Promoting a “Focus On Value” culture is an effective way of breaking down organizational siloes. Every person in your organization should have a clear understanding their contribution towards creating value for the organization, its customers and other stakeholders. 

Educate & Inspire…


Popular posts from this blog

What is the difference between Process Owner, Process Manager and Process Practitioner?

I was recently asked to clarify the roles of the Process Owner, Process Manager and Process Practitioner and wanted to share this with you.

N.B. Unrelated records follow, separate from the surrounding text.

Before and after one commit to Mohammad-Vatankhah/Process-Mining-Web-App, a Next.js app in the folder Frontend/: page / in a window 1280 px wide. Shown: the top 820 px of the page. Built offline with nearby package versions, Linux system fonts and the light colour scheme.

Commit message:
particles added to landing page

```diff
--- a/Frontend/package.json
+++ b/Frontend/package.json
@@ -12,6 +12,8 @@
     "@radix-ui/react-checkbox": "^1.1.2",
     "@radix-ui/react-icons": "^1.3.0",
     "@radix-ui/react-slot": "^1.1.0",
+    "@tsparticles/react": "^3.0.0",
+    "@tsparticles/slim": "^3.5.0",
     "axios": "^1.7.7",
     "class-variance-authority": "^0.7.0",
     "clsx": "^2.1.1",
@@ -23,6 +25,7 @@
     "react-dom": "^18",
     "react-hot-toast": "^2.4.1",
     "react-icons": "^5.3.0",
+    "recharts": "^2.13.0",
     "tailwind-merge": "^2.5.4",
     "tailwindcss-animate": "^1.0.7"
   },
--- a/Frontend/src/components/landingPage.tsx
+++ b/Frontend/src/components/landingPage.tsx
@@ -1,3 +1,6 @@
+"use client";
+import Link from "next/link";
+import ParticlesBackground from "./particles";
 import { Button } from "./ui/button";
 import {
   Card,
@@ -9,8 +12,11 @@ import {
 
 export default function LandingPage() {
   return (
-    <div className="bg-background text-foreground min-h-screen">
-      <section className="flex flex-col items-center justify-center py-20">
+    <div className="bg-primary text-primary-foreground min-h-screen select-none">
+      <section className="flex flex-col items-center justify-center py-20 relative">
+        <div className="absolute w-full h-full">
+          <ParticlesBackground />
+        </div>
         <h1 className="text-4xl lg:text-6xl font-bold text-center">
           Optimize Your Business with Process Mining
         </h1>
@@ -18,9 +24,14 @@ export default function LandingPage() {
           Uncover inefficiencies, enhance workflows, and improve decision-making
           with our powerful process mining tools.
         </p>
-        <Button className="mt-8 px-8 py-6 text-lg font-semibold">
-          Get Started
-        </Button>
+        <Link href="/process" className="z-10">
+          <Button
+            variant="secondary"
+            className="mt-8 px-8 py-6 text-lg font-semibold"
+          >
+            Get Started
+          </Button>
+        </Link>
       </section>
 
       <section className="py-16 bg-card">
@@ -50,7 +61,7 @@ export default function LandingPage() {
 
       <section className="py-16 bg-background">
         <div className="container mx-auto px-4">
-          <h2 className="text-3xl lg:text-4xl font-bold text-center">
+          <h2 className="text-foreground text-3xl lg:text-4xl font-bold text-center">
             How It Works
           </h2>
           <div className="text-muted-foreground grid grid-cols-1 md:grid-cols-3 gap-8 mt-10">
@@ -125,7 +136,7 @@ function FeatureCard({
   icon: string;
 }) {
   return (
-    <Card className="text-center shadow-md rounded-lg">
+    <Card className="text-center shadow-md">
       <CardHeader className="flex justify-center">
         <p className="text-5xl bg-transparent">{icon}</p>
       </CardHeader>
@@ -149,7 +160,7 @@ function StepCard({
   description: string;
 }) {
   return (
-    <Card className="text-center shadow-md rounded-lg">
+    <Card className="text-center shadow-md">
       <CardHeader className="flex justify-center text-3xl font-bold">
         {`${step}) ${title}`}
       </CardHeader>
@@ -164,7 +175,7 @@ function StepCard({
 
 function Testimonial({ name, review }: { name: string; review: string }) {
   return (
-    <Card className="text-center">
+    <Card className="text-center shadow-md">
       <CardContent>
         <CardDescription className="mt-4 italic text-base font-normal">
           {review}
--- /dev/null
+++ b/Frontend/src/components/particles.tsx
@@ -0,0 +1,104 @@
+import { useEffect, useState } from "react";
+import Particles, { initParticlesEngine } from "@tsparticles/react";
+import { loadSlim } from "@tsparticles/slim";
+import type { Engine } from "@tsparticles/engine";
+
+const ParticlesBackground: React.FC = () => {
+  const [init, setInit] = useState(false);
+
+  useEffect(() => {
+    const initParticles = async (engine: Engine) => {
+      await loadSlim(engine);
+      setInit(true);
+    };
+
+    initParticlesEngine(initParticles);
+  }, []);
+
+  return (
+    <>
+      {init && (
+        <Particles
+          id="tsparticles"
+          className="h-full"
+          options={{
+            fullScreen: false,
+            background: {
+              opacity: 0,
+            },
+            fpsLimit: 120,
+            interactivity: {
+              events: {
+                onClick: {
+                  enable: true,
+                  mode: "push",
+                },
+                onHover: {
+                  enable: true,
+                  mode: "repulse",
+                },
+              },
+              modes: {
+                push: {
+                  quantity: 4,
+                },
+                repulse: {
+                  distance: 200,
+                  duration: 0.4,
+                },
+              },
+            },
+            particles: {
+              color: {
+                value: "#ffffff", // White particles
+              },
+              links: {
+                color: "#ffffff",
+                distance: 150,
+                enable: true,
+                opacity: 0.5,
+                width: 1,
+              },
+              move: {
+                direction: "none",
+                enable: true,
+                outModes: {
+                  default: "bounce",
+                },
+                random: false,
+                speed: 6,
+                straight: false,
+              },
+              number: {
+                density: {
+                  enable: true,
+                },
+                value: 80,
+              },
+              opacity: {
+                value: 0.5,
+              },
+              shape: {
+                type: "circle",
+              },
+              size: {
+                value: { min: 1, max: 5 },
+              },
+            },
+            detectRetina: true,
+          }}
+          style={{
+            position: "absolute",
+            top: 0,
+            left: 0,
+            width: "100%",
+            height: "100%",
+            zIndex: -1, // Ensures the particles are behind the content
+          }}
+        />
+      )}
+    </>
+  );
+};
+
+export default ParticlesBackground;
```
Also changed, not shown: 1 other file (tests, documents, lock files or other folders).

Roles and Responsibilities:
Process Owner – this individual is “Accountable” for the process. They are the goto person and represent this process across the entire organization. They will ensure that the process is clearly defined, designed and documented. They will ensure that the process has a set of Policies for governance.Example: The process owner for Incident management will ensure that all of the activities to Identify, Record, Categorize, Investigate, … all the way to closing the incident are defined and documented with clearly defined roles, responsibilities, handoffs, and deliverables. An example of a policy in could be… “All Incidents must be logged”. Policies are rules that govern the process. Process Owner ensures that all Process activities, (what to do), Procedures (details on how to perform the activity) and the policies (r…

How Does ITIL Help in the Management of the SDLC?

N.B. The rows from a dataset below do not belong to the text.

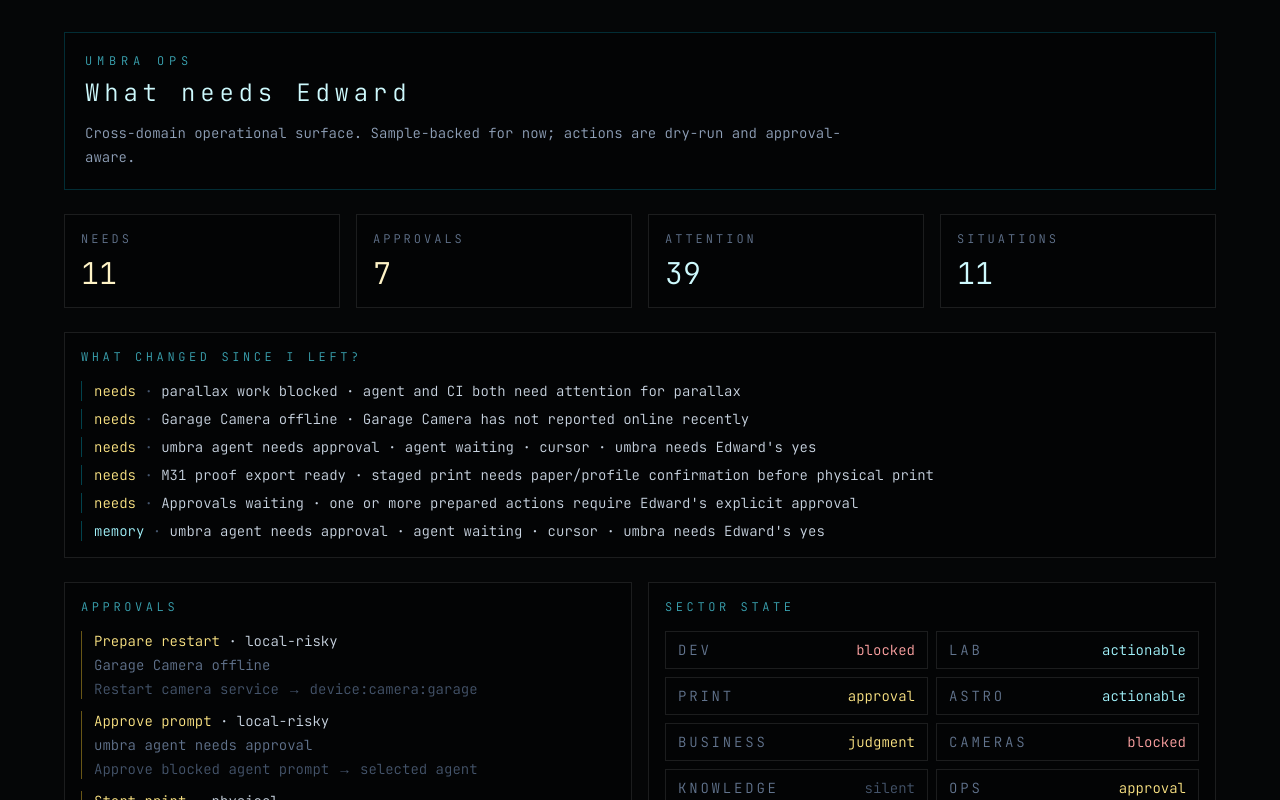
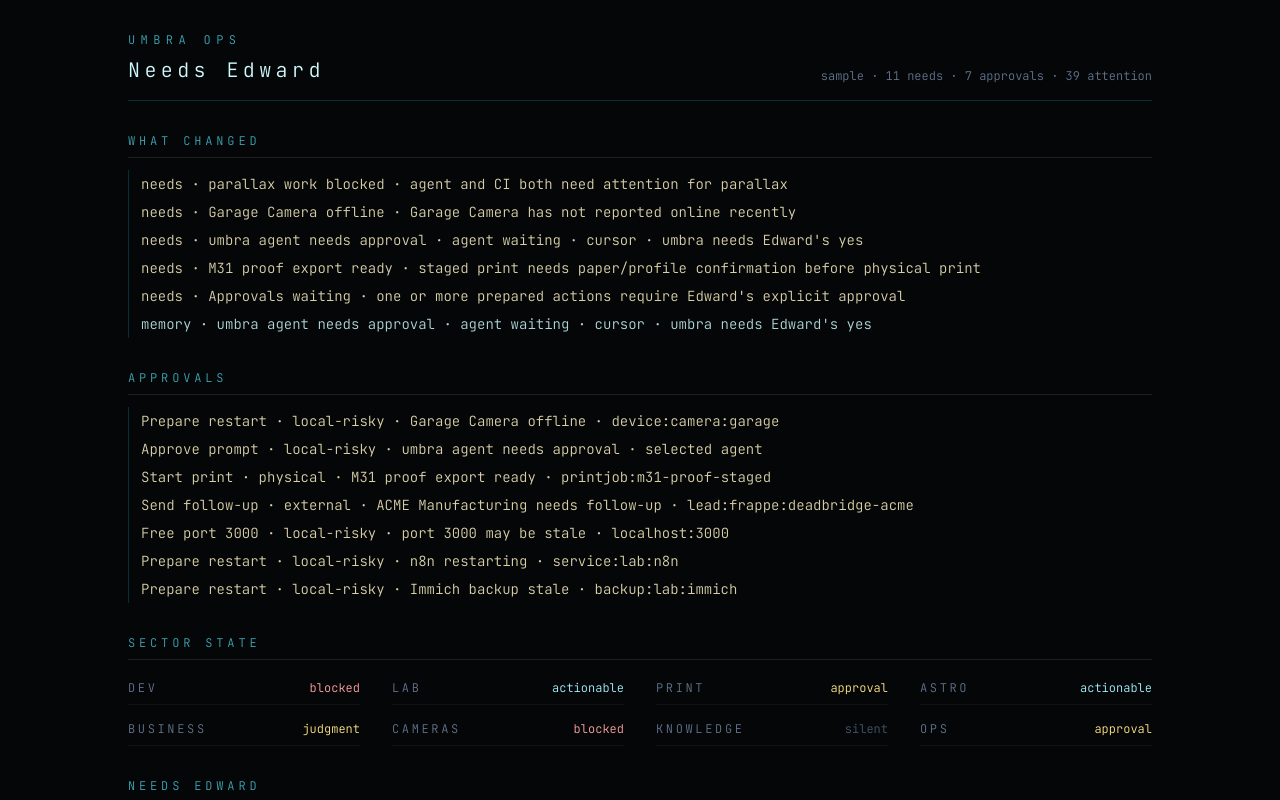
Before and after one commit to Edd-wordd/umbra, a Next.js app: page /ops in a window 1280 px wide. Built offline with nearby package versions, Linux system fonts and the light colour scheme.

Commit message:
Polish Ops surface and link sample brain strip

```diff
--- a/src/app/ops/page.tsx
+++ b/src/app/ops/page.tsx
@@ -14,125 +14,108 @@ export default async function OpsPage() {
 
   return (
     <main className="h-screen overflow-y-auto bg-[#050607] p-8 text-[#d7e4e8]">
-      <div className="mx-auto max-w-6xl space-y-6">
-        <header className="border border-cyan-400/20 bg-black/30 p-5">
-          <p className="text-xs uppercase tracking-[0.4em] text-cyan-300/70">Umbra Ops</p>
-          <h1 className="mt-2 text-2xl font-light tracking-[0.2em] text-cyan-100">What needs Edward</h1>
-          <p className="mt-3 max-w-3xl text-sm leading-6 text-slate-400">
-            Cross-domain operational surface. Sample-backed for now; actions are dry-run and approval-aware.
-          </p>
+      <div className="mx-auto max-w-5xl space-y-8">
+        <header className="border-b border-cyan-400/20 pb-4">
+          <div className="flex flex-wrap items-end justify-between gap-4">
+            <div>
+              <p className="text-xs uppercase tracking-[0.45em] text-cyan-300/70">Umbra Ops</p>
+              <h1 className="mt-2 text-xl font-light tracking-[0.22em] text-cyan-100">Needs Edward</h1>
+            </div>
+            <p className="text-xs text-slate-500">
+              sample · {needs.length} needs · {approvals.length} approvals · {view.totals.attention} attention
+            </p>
+          </div>
         </header>
 
-        <section className="grid gap-4 md:grid-cols-4">
-          <Metric label="needs" value={needs.length} tone="amber" />
-          <Metric label="approvals" value={approvals.length} tone="amber" />
-          <Metric label="attention" value={view.totals.attention} tone="cyan" />
-          <Metric label="situations" value={view.totals.situations} tone="cyan" />
-        </section>
+        <Section title="What changed">
+          {whatChanged.quiet ? (
+            <Line muted>all quiet</Line>
+          ) : (
+            whatChanged.lines.map((line) => <Line key={line} tone={line.startsWith("needs") ? "amber" : "cyan"}>{line}</Line>)
+          )}
+        </Section>
 
-        <Panel title="What changed since I left?">
-          {whatChanged.quiet ? (
-            <p className="text-sm text-slate-500">all quiet</p>
+        <Section title="Approvals">
+          {approvals.length ? (
+            approvals.slice(0, 8).map(({ need, action }) => (
+              <Line key={`${need.id}:${action.id}`} tone="amber">
+                {action.label} · {action.risk} · {need.title}
+                {action.plan?.target ? ` · ${action.plan.target}` : ""}
+              </Line>
+            ))
           ) : (
-            <ul className="space-y-2 text-sm text-slate-300">
-              {whatChanged.lines.map((line) => (
-                <li key={line} className="border-l border-cyan-400/30 pl-3">
-                  <span className={line.startsWith("needs") ? "text-amber-200" : "text-cyan-200"}>{line.split(" · ")[0]}</span>
-                  <span className="text-slate-600"> · </span>
-                  {line.split(" · ").slice(1).join(" · ")}
-                </li>
-              ))}
-            </ul>
+            <Line muted>none</Line>
           )}
-        </Panel>
+        </Section>
 
-        <section className="grid gap-4 lg:grid-cols-2">
-          <Panel title="Approvals">
-            <ul className="space-y-3 text-sm text-slate-300">
-              {approvals.slice(0, 8).map(({ need, action }) => (
-                <li key={`${need.id}:${action.id}`} className="border-l border-amber-300/40 pl-3">
-                  <p><span className="text-amber-200">{action.label}</span> · {action.risk}</p>
-                  <p className="mt-1 text-slate-500">{need.title}</p>
-                  {action.plan && <p className="mt-1 text-slate-600">{action.plan.summary}{action.plan.target ? ` → ${action.plan.target}` : ""}</p>}
-                </li>
-              ))}
-              {!approvals.length && <li className="text-slate-600">none</li>}
-            </ul>
-          </Panel>
+        <Section title="Sector state">
+          <div className="grid gap-x-8 gap-y-2 text-xs sm:grid-cols-2 lg:grid-cols-4">
+            {view.sectors.map((sector) => (
+              <div key={sector.domain} className="flex justify-between border-b border-white/5 py-2">
+                <span className="uppercase tracking-[0.22em] text-slate-500">{sector.domain}</span>
+                <span className={statusColor(sector.status)}>{sector.status}</span>
+              </div>
+            ))}
+          </div>
+        </Section>
 
-          <Panel title="Sector state">
-            <ul className="grid gap-2 text-sm text-slate-300 sm:grid-cols-2">
-              {view.sectors.map((sector) => (
-                <li key={sector.domain} className="flex justify-between border border-white/10 px-3 py-2">
-                  <span className="uppercase tracking-[0.2em] text-slate-500">{sector.domain}</span>
-                  <span className={statusColor(sector.status)}>{sector.status}</span>
-                </li>
-              ))}
-            </ul>
-          </Panel>
-        </section>
-
-        <Panel title="Needs Edward">
-          <div className="space-y-4">
+        <Section title="Needs Edward">
+          <div className="space-y-5">
             {needs.map((need) => {
               const decision = triageByNeed.get(need.id);
               return (
-                <article key={need.id} className="border border-white/10 bg-white/[0.02] p-4">
+                <article key={need.id} className="border-b border-white/10 pb-5">
                   <div className="flex flex-wrap items-start justify-between gap-3">
                     <div>
-                      <p className="text-xs uppercase tracking-[0.25em] text-slate-500">{need.severity}</p>
-                      <h2 className="mt-1 text-lg text-cyan-100">{need.title}</h2>
-                      <p className="mt-2 text-sm text-amber-100/80">why now: {need.whyNow}</p>
+                      <p className="text-[10px] uppercase tracking-[0.28em] text-slate-600">{need.severity}</p>
+                      <h2 className="mt-1 text-base text-cyan-100">{need.title}</h2>
+                      <p className="mt-2 text-xs text-amber-100/75">{need.whyNow}</p>
                     </div>
-                    {decision && <p className="text-xs text-slate-500">{decision.category} · priority {decision.priority.toFixed(2)} · {decision.source}</p>}
+                    {decision && <p className="text-right text-[10px] text-slate-600">{decision.category} · {decision.priority.toFixed(2)} · {decision.source}</p>}
                   </div>
 
-                  <div className="mt-4 grid gap-4 lg:grid-cols-2">
+                  <div className="mt-4 grid gap-4 text-xs lg:grid-cols-2">
                     <div>
-                      <h3 className="text-xs uppercase tracking-[0.25em] text-slate-500">Runbooks</h3>
-                      <ul className="mt-2 space-y-1 text-sm text-slate-300">
-                        {need.runbooks.map((runbook) => <li key={runbook.id}>• {runbook.title}</li>)}
-                        {!need.runbooks.length && <li className="text-slate-600">none</li>}
-                      </ul>
+                      <p className="uppercase tracking-[0.25em] text-slate-600">Runbooks</p>
+                      <div className="mt-2 space-y-1 text-slate-400">
+                        {need.runbooks.map((runbook) => <p key={runbook.id}>• {runbook.title}</p>)}
+                        {!need.runbooks.length && <p className="text-slate-700">none</p>}
+                      </div>
                     </div>
                     <div>
-                      <h3 className="text-xs uppercase tracking-[0.25em] text-slate-500">Actions</h3>
-                      <ul className="mt-2 space-y-3 text-sm text-slate-300">
+                      <p className="uppercase tracking-[0.25em] text-slate-600">Actions</p>
+                      <div className="mt-2 space-y-2 text-slate-400">
                         {need.actions.map((action) => (
-                          <li key={action.id} className="border-l border-cyan-400/30 pl-3">
-                            <p><span className="text-cyan-200">{action.label}</span> · {action.risk} · {action.requiresApproval ? "approval required" : "no approval"}</p>
-                            {action.plan && <p className="mt-1 text-slate-500">{action.plan.summary}{action.plan.target ? ` → ${action.plan.target}` : ""}</p>}
-                          </li>
+                          <p key={action.id}>
+                            <span className="text-cyan-200">{action.label}</span> · {action.risk} · {action.requiresApproval ? "approval" : "safe"}
+                            {action.plan?.target ? <span className="text-slate-600"> · {action.plan.target}</span> : null}
+                          </p>
                         ))}
-                      </ul>
+                      </div>
                     </div>
                   </div>
                 </article>
               );
             })}
           </div>
-        </Panel>
+        </Section>
       </div>
     </main>
   );
 }
 
-function Metric({ label, value, tone }: { label: string; value: number; tone: "cyan" | "amber" }) {
+function Section({ title, children }: { title: string; children: React.ReactNode }) {
   return (
-    <div className="border border-white/10 bg-black/30 p-4">
-      <p className="text-xs uppercase tracking-[0.25em] text-slate-500">{label}</p>
-      <p className={tone === "amber" ? "mt-2 text-3xl font-light text-amber-100" : "mt-2 text-3xl font-light text-cyan-100"}>{value}</p>
-    </div>
+    <section>
+      <h2 className="mb-3 border-b border-white/10 pb-2 text-xs uppercase tracking-[0.32em] text-cyan-300/70">{title}</h2>
+      {children}
+    </section>
   );
 }
 
-function Panel({ title, children }: { title: string; children: React.ReactNode }) {
-  return (
-    <section className="border border-white/10 bg-black/30 p-4">
-      <h2 className="mb-4 text-xs uppercase tracking-[0.3em] text-cyan-300/70">{title}</h2>
-      {children}
-    </section>
-  );
+function Line({ children, tone, muted = false }: { children: React.ReactNode; tone?: "cyan" | "amber"; muted?: boolean }) {
+  const color = muted ? "text-slate-700" : tone === "amber" ? "text-amber-100/85" : tone === "cyan" ? "text-cyan-100/85" : "text-slate-300";
+  return <p className={`border-l border-cyan-400/20 py-1 pl-3 text-sm ${color}`}>{children}</p>;
 }
 
 function statusColor(status: string) {
```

I was recently asked how ITIL helps in the management of the SDLC (Software Development Lifecycle).  Simply put... SDLC is a Lifecycle approach to produce the software or the "product".  ITIL is a Lifecycle approach that focuses on the "service".
I’ll start by reviewing both SDLC and ITIL Lifecycles and then summarize:
SDLC  -  The intent of an SDLC process is to help produce a product that is cost-efficient, effective and of high quality. Once an application is created, the SDLC maps the proper deployment of the software into the live environment. The SDLC methodology usually contains the following stages: Analysis (requirements and design), construction, testing, release and maintenance.  The focus here is on the Software.  Most organizations will use an Agile or Waterfall approach to implement the software through the Software Development Lifecycle.
ITIL  -  is a best practice for IT service management (ITSM) that focuses on aligning IT services with the needs …

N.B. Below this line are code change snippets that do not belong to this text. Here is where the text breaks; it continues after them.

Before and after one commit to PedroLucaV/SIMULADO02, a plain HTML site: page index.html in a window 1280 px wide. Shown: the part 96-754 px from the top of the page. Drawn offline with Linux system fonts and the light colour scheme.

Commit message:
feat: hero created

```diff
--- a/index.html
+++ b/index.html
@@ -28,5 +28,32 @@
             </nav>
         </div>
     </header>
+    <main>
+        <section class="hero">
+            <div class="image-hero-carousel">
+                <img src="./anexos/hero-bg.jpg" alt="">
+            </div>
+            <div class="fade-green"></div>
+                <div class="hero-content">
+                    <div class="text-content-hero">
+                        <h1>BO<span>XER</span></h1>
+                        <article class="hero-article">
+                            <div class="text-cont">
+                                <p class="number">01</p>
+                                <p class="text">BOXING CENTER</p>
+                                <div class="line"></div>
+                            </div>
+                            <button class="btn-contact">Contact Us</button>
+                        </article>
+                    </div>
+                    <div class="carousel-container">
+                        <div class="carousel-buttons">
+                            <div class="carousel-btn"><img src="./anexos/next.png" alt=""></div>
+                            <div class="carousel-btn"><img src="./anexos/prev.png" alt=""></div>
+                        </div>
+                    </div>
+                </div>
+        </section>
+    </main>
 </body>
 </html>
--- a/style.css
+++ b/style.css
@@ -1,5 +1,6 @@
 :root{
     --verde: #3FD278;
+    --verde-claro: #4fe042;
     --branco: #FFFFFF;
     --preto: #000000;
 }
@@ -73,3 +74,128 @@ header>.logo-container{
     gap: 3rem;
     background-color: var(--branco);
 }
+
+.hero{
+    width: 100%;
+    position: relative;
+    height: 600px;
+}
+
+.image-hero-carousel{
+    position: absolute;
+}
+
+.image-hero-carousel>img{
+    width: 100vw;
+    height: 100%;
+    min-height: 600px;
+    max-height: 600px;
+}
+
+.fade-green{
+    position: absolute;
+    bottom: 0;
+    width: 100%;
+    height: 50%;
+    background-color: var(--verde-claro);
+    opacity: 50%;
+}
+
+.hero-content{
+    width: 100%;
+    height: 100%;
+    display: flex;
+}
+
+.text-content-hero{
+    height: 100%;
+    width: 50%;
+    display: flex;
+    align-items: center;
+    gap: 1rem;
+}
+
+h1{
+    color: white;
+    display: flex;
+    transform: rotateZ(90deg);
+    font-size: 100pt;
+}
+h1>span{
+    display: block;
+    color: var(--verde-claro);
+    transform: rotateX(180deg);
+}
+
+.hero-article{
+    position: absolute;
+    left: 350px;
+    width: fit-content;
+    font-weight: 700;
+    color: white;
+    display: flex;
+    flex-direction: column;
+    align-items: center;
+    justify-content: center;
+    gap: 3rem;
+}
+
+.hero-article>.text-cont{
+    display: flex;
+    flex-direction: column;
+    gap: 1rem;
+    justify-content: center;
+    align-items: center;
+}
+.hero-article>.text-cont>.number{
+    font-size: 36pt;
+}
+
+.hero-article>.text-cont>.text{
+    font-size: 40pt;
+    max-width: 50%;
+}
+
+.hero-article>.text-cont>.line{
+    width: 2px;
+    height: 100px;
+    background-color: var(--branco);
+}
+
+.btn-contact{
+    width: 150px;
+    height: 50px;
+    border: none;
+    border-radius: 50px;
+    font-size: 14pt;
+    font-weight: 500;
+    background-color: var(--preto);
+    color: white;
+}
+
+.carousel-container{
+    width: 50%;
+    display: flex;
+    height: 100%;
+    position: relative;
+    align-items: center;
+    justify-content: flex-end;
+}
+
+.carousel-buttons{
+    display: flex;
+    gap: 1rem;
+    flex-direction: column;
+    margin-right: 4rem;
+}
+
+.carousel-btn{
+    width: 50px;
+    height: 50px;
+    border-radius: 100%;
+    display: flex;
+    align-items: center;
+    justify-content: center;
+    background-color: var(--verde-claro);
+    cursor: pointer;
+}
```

Incidents when a Defect is Involved

Question: We currently track defects in a separate system than our ticket management system. With that said, my question is does anyone have suggestions and/or best practices on how to handle incidents when a defect is involved? Should the incident be closed since the defect is being worked on in another defect tracking system if it is noted in the incident ticket? I am considering creating an incident statuses of 'closed-unresolved' so the incident can still be reported on in our ticket management system but know it is being worked on/tracked in the defect system. With defects, it is possible that we may never work on them because they are very low priority and the impact is low to the user. However, in some cases a defect is being worked on. Should we create a problem ticket instead?
Thanks, René W.

Answer: René. In ITIL, the activity you are describing is handled by the Problem Management process. ITIL does not use the term “defect” but it does use the term “known error” to…